:: DATA TO PROCESS ::
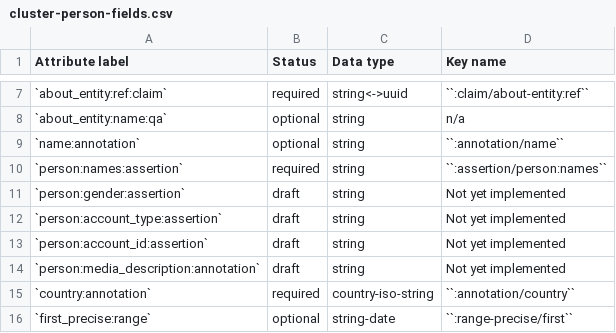
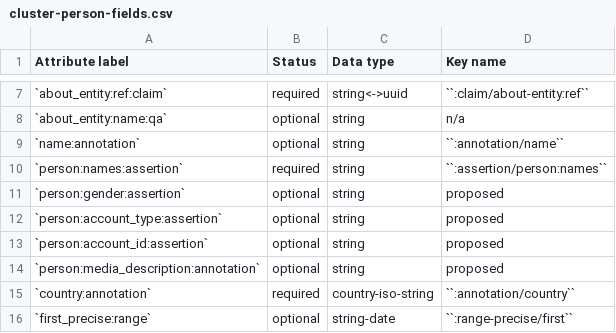
Before and after one commit to security-force-monitor/research-handbook, a CSV file: source/_static/cluster-person-fields.csv, drawn as a sheet; only a part is shown, gaps mark what is left out.

Commit message:
Update cluster-person-fields.csv

```diff
--- a/source/_static/cluster-person-fields.csv
+++ b/source/_static/cluster-person-fields.csv
@@ -10,6 +10,6 @@ Attribute label , Status , Data type , Key name
 `person:names:assertion` , required , string , ``:assertion/person:names``
-`person:gender:assertion` , draft , string , Not yet implemented
-`person:account_type:assertion` , draft , string , Not yet implemented
-`person:account_id:assertion` , draft , string , Not yet implemented
-`person:media_description:annotation` , draft , string , Not yet implemented
+`person:gender:assertion` , optional , string , proposed
+`person:account_type:assertion` , optional , string , proposed
+`person:account_id:assertion` , optional , string , proposed
+`person:media_description:annotation` , optional , string , proposed
 `country:annotation` , required , country-iso-string , ``:annotation/country``
```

:: WORK TO COMPLETE ::
Retype word for word all the material given above, and keep the pictures out.

:: RESPONSE FOR THIS EXERCISE ::
Before and after one commit to security-force-monitor/research-handbook, a CSV file: source/_static/cluster-person-fields.csv, drawn as a sheet; only a part is shown, gaps mark what is left out.

Commit message:
Update cluster-person-fields.csv

```diff
--- a/source/_static/cluster-person-fields.csv
+++ b/source/_static/cluster-person-fields.csv
@@ -10,6 +10,6 @@ Attribute label , Status , Data type , Key name
 `person:names:assertion` , required , string , ``:assertion/person:names``
-`person:gender:assertion` , draft , string , Not yet implemented
-`person:account_type:assertion` , draft , string , Not yet implemented
-`person:account_id:assertion` , draft , string , Not yet implemented
-`person:media_description:annotation` , draft , string , Not yet implemented
+`person:gender:assertion` , optional , string , proposed
+`person:account_type:assertion` , optional , string , proposed
+`person:account_id:assertion` , optional , string , proposed
+`person:media_description:annotation` , optional , string , proposed
 `country:annotation` , required , country-iso-string , ``:annotation/country``
```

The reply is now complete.